"The first indication of the reactivation . . . began in December 1986 with the appearance of summit crater fumarolic activity, which increased during 1988. In June and July 1987, a swarm of felt earthquakes was reported in the region but could not be confirmed. During a visit to the area by the [USGS] Volcano Disaster Assistance Program and the author in June 1988, the inhabitants of Huanca (25 km S from Sabancaya) reported that nothing new had occurred at the volcano other than an increase in summit fumarolic activity.
"On 28 May 1990, the inhabitants of the region informed Civil Defense of an eruption . . . consisting of a steam and ash plume that ascended several kilometers above the volcano. IGP and UNSA were informed at the same time. More intense activity was reported 2-4 June, leaving a thin (1 mm) deposit of ash in the valley E of the volcano. From 12 June until this writing (23 June) the volcano has apparently shown the same level of activity, consisting of violent emission of gases and ash forming a light-gray to medium-gray cloud that rose 2-3 km above the summit. Emissions lasted less than a minute before stopping and typically occurred every 20-30 minutes. Between emissions the volcano maintained a vapor plume several hundred meters high.
"During the mission a trace of gray ash fell over an extensive area to the N, NE, and E of Sabancaya, causing considerable worry among the inhabitants. Nevertheless, the quantity of ash that has fallen since 12 June is not significant and we confirmed that only 1 cm of ash had accumulated at the E foot of the cone since that date. All of the cone, including its snow and ice, is covered with several centimeters of ash. The two neighboring volcanoes are also covered with a trace of gray ash. It should be noted that neither of these neighboring volcanoes are displaying abnormal activity."
Since the time of Hall's report, there has been a gradual decrease in activity (column height and frequency of explosive events) at Sabancaya.
Geologic Background. Sabancaya, located in the saddle NE of Ampato and SE of Hualca Hualca volcanoes, is the youngest of these volcanic centers and the only one to have erupted in historical time. The oldest of the three, Nevado Hualca Hualca, is of probable late-Pliocene to early Pleistocene age. The name Sabancaya (meaning "tongue of fire" in the Quechua language) first appeared in records in 1595 CE, suggesting activity prior to that date.
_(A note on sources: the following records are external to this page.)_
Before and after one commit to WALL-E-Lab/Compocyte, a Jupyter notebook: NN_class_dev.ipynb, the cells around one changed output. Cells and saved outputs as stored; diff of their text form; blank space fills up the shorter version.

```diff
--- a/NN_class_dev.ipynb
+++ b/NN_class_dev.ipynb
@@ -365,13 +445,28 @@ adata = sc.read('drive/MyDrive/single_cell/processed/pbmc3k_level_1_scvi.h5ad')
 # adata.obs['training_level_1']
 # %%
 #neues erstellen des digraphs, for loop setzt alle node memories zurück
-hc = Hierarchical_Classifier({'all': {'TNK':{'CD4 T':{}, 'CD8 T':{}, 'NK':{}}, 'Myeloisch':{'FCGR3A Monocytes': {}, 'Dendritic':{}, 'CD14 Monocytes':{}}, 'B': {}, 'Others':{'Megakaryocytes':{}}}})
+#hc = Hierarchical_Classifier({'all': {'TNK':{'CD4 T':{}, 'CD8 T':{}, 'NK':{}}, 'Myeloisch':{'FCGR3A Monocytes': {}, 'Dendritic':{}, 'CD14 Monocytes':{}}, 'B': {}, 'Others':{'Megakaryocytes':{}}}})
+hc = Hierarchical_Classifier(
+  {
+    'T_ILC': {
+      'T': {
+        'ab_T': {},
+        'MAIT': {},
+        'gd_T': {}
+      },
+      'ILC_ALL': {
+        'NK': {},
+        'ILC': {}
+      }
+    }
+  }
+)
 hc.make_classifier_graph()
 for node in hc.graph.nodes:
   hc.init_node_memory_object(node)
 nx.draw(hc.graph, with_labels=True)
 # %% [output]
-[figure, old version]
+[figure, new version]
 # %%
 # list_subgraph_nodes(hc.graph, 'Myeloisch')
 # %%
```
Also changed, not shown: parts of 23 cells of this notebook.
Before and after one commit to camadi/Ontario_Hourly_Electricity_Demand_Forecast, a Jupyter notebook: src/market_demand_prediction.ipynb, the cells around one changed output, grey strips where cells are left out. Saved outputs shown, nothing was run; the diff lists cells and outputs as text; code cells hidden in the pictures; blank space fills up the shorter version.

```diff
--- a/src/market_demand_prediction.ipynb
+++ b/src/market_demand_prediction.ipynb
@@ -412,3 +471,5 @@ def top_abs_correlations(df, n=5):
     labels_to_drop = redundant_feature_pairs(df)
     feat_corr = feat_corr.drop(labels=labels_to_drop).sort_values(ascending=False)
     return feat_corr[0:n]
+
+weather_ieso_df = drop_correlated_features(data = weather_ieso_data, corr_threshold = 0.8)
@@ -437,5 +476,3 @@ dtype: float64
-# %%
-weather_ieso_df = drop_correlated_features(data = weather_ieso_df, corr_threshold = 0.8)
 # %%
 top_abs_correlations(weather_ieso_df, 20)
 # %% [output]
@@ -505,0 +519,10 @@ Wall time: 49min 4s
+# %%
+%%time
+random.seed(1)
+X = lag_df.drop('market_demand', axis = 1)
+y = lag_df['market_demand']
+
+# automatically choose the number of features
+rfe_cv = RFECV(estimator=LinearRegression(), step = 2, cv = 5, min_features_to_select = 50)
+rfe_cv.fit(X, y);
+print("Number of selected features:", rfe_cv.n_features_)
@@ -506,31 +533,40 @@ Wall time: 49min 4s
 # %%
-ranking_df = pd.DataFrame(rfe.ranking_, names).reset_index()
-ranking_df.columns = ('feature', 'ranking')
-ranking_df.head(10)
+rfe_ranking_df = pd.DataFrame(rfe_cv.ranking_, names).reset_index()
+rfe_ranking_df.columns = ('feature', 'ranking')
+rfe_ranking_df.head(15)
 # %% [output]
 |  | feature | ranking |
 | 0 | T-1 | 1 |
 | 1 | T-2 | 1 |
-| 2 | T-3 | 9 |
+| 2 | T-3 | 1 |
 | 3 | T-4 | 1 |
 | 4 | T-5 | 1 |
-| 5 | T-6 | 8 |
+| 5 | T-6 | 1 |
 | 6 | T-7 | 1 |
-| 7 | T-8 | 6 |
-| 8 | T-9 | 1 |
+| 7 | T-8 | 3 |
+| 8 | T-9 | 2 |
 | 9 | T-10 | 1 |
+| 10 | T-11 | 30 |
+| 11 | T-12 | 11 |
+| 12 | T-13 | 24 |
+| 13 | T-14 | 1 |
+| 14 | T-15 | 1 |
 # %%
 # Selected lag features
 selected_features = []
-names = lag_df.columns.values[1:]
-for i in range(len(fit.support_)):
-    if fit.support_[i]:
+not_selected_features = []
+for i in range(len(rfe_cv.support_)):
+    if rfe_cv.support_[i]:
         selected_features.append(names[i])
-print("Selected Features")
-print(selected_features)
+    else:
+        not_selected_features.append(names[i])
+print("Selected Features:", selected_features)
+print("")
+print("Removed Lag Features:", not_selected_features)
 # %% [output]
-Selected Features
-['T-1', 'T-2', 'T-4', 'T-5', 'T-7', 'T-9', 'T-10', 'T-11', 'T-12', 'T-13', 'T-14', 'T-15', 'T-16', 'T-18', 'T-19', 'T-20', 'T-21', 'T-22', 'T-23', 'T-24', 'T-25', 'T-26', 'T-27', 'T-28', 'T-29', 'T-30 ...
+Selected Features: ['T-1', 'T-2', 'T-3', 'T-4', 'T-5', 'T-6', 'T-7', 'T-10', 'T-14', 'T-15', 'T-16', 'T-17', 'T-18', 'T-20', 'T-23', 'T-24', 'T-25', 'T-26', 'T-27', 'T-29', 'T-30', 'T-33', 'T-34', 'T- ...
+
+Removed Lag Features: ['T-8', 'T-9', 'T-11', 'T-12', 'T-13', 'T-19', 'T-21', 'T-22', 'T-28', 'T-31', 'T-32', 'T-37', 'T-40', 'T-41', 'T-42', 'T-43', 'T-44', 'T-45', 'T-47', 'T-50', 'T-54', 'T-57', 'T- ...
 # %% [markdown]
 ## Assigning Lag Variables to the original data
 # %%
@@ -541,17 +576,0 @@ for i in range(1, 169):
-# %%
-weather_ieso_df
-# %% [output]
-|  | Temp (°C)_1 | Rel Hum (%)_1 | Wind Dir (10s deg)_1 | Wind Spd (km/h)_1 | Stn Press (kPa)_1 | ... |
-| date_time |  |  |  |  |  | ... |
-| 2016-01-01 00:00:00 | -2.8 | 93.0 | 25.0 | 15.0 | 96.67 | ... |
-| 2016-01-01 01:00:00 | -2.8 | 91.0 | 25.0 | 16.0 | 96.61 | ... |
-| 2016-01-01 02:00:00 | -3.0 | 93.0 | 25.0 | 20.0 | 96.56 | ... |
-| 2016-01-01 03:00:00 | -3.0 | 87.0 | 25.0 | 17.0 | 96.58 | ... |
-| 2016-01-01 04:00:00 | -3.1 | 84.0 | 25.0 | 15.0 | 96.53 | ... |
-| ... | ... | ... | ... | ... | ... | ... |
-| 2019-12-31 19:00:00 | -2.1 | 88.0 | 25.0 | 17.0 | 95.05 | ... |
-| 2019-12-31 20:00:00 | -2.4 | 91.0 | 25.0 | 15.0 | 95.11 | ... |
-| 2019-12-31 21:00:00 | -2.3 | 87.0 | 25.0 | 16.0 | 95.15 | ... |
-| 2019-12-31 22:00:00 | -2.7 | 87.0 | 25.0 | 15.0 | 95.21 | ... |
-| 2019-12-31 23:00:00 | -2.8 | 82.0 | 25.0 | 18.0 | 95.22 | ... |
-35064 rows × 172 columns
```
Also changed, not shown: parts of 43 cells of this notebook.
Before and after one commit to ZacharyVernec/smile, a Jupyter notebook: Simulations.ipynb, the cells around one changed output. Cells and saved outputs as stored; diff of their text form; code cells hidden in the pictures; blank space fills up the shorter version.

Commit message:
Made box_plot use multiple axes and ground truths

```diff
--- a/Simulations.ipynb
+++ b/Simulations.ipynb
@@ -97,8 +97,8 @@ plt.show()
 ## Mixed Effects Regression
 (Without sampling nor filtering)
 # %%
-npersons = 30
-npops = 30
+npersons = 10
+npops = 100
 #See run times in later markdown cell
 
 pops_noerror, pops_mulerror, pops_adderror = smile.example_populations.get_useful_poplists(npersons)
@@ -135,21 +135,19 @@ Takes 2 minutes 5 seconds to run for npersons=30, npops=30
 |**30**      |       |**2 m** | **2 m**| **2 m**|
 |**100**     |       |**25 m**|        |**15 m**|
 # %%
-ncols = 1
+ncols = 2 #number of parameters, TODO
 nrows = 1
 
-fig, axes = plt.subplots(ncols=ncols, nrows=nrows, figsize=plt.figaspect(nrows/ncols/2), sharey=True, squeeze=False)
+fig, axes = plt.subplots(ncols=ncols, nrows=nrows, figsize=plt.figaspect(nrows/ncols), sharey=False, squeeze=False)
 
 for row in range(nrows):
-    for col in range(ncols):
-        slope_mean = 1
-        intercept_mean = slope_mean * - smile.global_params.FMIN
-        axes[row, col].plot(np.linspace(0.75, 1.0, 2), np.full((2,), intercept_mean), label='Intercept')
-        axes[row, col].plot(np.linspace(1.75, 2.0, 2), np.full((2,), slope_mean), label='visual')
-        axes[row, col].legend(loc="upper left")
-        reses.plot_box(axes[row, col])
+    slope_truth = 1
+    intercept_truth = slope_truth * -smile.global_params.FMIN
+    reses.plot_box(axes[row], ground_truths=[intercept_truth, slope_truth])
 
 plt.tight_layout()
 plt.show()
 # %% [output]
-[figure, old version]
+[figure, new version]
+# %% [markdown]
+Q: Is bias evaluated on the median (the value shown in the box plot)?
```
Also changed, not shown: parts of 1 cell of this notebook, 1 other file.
Holocene activity has consisted of Plinian eruptions followed by emission of voluminous andesitic and dacitic lava flows, which form an extensive apron around the volcano on all sides but the south. Records of historical eruptions date back to 1750.
Information Contacts: M. Hall, Instituto Geofísico, Quito, Ecuador; N. Banks, CVO.